ADEN, Yemen-- United Nations Envoy to Yemen, Martin Griffiths, arrived Saturday in the capital Sanaa in an effort to salvage the peace process amid a major military operation by the Saudi Arabian-led coalition and pro-government forces to recapture Hodeidah city from the Houthi group.

Sources said Griffiths will discuss with Houthi officials conditions to stop the offensive which analysts said would deal a fatal blow to the political process and deepen the already dire humanitarian situation in the country.

Abdulwahab Al-Sharafi, a political analyst, said that "resuming the political process depends on the success of the UN envoy to convince regional players and their Western backers, not local factions, to be committed to peace."

"The decision is in the hands of foreign players who are not serious about peace and are seeking a war at any cost," he said.

The internationally recognized government said the offensive was launched after all peaceful and political means to convince the Houthis to withdraw from Hodeidah were exhausted and that the military action will now continue until all parts of Yemen are liberated from the Houthis, according to the government-run Saba news agency.

Yaseen Al-Tamimi, a political writer and analyst, said the political solution is considered dead if the offensive continues.

"The coalition will then seek to reshape the political scene in accordance with its priorities that may complicate the situation further. In other words, this is a miscalculation," Tamimi said.

The government and the coalition said the offensive will force the Houthis to come back to the negotiation table as they are accusing the Houthis of using the Hodeidah seaport to smuggle Iranian weapons including ballistic missiles and obstructing the flow of humanitarian aid.

"Such a justification comes within the response of the government and coalition to mounting pressure placed on them by some countries and organizations opposing the operation," Tamimi said.

He added that another problem is that "those opposing the operation are concerned about its consequences but have not taken actions to prevent it."

Local sources said on Saturday the coalition and government forces advanced over the Houthis around the Hodeidah but have been unable to seize control of it because of the landmines installed by the Houthis.

In recent weeks, these forces have seized few districts including Al-Duraihmi south of the city. They are poised to push deeper toward the seaport.

Many families are fleeing the raging battles, the sources said.

Hodeidah is Yemen's second most populated city with around 3 million people living in it, according to official statistics published before the war.

The UN has said that the city currently has a population of 600,000 people.

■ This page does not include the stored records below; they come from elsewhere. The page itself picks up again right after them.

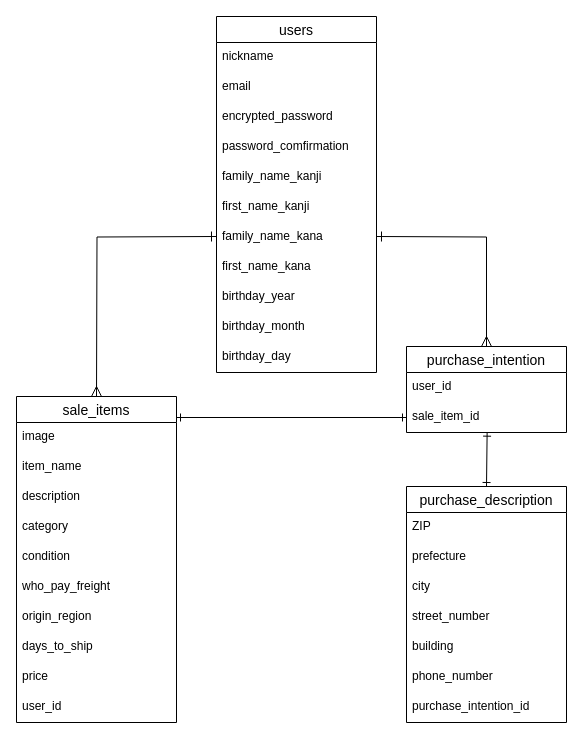
This is furimaER.dio from AkasakA8527/furima-40146, a draw.io file, before an edit. Source tidied: cells renumbered, new cells numbered last; positions are measured from the earlier drawing's top-left corner, leaving out a move shared by most shapes. Both pictures are drawn from the tidied source at 100%, with x=0, y=0 at pixel (16, 16).
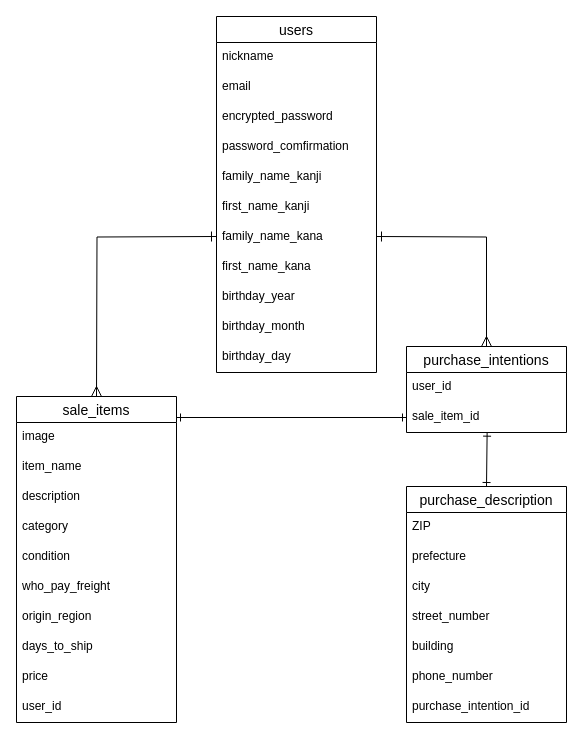
Above is the later version.

The edit, as a diff of the source:
```diff
@@
-    <mxCell id="33" value="purchase_intention" style="swimlane;fontStyle=0;horizontal=1;startSize=26;align=center;fontSize=14;" parent="1" vertex="1">
+    <mxCell id="33" value="purchase_intentions" style="swimlane;fontStyle=0;horizontal=1;startSize=26;align=center;fontSize=14;" parent="1" vertex="1">
       <mxGeometry x="390" y="330" width="160" height="86" as="geometry" />
     </mxCell>
```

Around two thirds of the total population of Yemen, around 29 million, live in the Houthi-run regions and the Hodeidah seaport is the only lifeline for most of them.

Observers argued that the impact on the civilians and humanitarian operations will be inevitable.

The Houthis have held the coalition and its backers responsible for the consequences of the operation including likely destruction of the seaport.

They have also threatened to choke off maritime traffic in the Red Sea and to attack coalition warships if they approach Hodeidah.

The UN and humanitarian agencies have warned that disruption to aid supplies will have serious consequences on the humanitarian situation, uring all parties to keep the port open and to provide access to humanitarian aid.

Meanwhile, Abbas Al-Dhaleai, a political commentator, said losing Hodeidah would not mean the end of the war.

"It will choke off a key source of Houthi's income, but I do not expect it will force the Houthis to come back to negotiation table for two reasons, the first is that they will not accept peace after a heavy loss," he argued.

"The second is that the Houthis are still controlling key regions including the capital Sanaa and mountainous regions in the north where the coalition and the government will not risk military operations," he added.

"One more thing, all seaports liberated from the Houthis are still idle. They are not being used for aid delivery or trade activities. What difference will the liberation of the Hodeidah seaport make?" Al-Dhaleai said.

Yemen has the world's worst humanitarian crisis. More than 22 million people are in need of humanitarian assistance and protection including more than 8 million at the risk of famine.

If the situation does not improve, a further 10 million will starve to death by the end of the year, the UN has warned.